Seems like with social media there is a relationship with the use of filters. Snapchat, Instagram and even Facebook have awesome ways to allow the user to upload photos and video to give an embellished look to the user’s visual artwork. And while these filters alter visual imagery… whats even more fascinating is the platform that social media has given for one’s ability to not have to filter one’s thoughts, opinions, or written word.
Platforms like YouTube, Twitter, Facebook have given rise to a number of people, companies, celebrities, politicians and the public to be very direct when making comments. Companies like Wendy’s allow their Twitter account manager much latitude when it comes to answering the questions of Wendy’s twitter fans:
These responses are not the typical “service-with-a-smile” refrain, yet Wendy’s allows for it and the public mostly tolerates it.
But at times the unfiltered speech becomes problematic. This past summer Milo Yiannopoulos made such targeted inflammatory comments about Leslie Jones to the point where he got permanently banned. Its unfortunate that Leslie had to endure the trauma of being trolled, but to many that watched this twitter exchange un fold, it wasn’t surprising as Milo had already said some unfiltered statements:
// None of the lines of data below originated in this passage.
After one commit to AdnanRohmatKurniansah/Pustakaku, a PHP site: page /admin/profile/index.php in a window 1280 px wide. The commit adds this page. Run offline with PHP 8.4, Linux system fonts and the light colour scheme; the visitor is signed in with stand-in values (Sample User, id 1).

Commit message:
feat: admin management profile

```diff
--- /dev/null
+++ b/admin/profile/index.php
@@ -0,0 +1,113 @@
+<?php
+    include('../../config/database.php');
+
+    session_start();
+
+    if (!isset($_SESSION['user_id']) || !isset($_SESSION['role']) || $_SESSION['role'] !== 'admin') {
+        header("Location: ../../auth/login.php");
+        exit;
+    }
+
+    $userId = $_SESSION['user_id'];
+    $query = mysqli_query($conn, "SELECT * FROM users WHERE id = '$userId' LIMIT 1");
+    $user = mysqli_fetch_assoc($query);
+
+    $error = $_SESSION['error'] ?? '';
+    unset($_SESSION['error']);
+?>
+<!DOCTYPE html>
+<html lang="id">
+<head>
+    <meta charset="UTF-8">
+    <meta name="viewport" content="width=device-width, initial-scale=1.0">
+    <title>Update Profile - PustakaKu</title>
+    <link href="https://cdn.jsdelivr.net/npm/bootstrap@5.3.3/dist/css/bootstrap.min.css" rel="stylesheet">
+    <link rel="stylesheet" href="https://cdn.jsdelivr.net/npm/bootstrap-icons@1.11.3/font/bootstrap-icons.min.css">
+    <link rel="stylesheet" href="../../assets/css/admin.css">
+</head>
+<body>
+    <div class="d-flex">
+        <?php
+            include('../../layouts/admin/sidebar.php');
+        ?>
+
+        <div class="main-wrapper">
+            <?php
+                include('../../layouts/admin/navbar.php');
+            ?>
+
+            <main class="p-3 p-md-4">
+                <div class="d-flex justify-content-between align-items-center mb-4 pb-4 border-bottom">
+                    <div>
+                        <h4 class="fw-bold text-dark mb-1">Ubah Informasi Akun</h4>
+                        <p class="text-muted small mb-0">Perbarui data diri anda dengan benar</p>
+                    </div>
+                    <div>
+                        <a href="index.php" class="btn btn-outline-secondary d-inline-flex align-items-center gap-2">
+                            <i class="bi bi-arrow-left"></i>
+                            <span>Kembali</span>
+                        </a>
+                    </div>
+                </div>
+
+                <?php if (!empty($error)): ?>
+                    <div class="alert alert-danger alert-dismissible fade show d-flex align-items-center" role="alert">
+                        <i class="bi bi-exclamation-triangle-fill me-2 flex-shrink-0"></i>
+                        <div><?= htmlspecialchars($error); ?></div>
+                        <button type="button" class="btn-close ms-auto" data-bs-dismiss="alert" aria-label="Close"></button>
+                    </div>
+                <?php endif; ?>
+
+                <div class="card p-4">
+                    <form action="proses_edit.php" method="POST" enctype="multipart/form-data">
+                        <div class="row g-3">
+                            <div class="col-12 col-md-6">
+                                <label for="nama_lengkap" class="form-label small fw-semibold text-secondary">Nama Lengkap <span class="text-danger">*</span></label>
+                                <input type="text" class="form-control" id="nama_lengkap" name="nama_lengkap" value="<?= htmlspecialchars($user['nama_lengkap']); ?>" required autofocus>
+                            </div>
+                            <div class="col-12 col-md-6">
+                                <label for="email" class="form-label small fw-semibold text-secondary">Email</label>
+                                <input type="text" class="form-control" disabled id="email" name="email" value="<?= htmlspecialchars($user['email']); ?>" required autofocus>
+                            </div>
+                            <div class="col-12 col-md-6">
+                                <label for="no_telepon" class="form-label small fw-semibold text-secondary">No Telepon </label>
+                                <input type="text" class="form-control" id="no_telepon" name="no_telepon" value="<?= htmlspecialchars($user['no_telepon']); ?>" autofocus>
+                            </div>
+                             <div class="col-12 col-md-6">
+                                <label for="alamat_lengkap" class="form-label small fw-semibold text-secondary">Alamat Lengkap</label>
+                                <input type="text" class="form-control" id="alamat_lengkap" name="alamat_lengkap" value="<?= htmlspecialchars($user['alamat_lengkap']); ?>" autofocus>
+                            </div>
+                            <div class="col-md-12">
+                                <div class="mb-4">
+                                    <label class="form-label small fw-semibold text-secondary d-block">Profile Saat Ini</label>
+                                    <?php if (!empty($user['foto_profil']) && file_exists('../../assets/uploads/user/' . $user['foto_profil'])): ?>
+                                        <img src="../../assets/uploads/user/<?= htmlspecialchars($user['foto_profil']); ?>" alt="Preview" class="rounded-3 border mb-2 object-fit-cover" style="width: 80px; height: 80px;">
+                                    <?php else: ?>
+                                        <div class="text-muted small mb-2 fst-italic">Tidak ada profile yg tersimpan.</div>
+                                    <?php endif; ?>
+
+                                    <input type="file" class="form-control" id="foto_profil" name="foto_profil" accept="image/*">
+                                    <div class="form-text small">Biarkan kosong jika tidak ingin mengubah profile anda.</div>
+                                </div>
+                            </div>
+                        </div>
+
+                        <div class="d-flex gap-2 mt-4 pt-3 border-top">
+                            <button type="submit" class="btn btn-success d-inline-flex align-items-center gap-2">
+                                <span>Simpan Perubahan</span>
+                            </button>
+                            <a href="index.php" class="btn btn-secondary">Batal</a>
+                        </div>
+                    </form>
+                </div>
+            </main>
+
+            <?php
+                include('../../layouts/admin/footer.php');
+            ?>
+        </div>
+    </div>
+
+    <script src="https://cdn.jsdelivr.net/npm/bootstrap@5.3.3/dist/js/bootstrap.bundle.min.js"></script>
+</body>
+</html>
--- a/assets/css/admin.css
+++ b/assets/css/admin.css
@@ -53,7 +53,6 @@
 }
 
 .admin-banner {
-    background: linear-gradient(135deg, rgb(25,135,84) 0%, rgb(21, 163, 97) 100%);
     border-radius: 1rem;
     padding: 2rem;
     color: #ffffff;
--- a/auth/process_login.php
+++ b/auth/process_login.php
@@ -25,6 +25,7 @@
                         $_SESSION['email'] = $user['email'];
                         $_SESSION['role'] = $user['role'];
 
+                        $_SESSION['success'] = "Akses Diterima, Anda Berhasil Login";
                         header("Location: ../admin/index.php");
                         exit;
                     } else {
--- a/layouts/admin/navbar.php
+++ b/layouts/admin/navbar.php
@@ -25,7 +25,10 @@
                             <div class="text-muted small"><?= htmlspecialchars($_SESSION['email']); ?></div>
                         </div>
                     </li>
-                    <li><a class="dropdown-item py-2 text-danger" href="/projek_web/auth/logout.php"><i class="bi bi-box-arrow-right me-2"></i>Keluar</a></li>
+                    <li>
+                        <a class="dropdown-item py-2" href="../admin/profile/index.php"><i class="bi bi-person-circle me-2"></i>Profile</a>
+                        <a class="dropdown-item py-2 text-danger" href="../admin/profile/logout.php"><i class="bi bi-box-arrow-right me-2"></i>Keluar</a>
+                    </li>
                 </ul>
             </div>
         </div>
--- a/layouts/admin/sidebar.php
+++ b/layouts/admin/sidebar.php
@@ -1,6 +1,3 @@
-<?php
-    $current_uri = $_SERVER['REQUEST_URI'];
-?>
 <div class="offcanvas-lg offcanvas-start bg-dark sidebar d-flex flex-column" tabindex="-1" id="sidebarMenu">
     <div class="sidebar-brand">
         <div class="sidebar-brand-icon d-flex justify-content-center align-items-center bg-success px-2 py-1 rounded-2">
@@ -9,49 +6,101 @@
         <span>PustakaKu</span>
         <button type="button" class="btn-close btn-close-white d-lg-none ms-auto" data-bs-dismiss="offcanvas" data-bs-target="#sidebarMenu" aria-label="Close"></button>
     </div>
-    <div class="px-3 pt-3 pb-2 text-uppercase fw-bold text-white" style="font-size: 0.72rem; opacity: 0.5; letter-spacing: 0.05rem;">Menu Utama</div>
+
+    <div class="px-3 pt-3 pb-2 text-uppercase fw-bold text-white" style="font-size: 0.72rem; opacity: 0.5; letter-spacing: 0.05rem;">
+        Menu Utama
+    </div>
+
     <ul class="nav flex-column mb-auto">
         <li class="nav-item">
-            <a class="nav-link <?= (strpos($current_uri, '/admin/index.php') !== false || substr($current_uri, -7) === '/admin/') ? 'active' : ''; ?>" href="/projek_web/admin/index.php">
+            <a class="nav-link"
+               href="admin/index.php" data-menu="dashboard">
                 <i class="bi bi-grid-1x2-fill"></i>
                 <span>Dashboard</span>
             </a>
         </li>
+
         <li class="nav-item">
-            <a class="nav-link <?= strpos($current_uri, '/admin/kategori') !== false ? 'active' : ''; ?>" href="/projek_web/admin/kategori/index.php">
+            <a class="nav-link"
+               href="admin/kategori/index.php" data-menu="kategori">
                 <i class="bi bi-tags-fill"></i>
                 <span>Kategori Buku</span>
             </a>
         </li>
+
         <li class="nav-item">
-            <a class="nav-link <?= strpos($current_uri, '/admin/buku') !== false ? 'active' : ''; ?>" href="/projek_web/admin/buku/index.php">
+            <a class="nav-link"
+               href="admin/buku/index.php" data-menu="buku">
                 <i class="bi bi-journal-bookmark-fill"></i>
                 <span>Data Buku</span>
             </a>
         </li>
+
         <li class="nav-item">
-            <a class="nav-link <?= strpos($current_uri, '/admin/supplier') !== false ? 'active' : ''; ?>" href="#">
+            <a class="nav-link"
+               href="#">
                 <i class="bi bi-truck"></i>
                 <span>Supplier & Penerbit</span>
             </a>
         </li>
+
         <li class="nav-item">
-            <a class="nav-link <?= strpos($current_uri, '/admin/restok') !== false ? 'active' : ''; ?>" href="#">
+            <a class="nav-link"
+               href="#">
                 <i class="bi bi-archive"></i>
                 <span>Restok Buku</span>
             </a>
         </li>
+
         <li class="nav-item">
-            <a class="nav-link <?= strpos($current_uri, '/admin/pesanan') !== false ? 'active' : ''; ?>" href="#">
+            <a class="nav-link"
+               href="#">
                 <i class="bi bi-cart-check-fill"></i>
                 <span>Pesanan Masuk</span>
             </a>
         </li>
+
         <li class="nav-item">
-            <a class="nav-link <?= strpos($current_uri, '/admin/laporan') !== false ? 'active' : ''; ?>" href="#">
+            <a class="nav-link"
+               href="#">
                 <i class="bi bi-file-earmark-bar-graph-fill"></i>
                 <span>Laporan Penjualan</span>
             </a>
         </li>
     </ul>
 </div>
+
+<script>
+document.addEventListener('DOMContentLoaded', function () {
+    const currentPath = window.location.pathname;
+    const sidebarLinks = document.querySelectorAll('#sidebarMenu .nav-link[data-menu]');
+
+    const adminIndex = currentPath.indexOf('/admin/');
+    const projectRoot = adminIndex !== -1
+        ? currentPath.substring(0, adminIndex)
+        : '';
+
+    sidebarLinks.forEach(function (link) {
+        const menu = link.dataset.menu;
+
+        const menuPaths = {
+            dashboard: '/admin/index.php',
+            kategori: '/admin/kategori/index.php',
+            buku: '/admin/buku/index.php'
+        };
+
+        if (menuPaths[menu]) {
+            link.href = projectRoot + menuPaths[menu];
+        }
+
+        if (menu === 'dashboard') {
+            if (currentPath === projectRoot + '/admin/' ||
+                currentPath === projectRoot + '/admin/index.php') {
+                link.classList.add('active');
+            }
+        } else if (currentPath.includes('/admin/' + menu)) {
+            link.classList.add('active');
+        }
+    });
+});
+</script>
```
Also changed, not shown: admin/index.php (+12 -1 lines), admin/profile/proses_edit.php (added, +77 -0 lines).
As we move into this new era of ‘direct’ communication via social media, the lines of ‘political correctness’ will have to be redrawn if they are to even exist. As this happens, commentary on social media will not only be more direct but also more immediate. The more immediate, the less time to filter, the less time to filter the more genuine the response…right? The only problem with this is… knee jerk responses have the potential to be permanent flubs. And yes while some would argue that there is no such thing as bad PR…the wrong type of social media PR can cause some major problems… just ask Milo.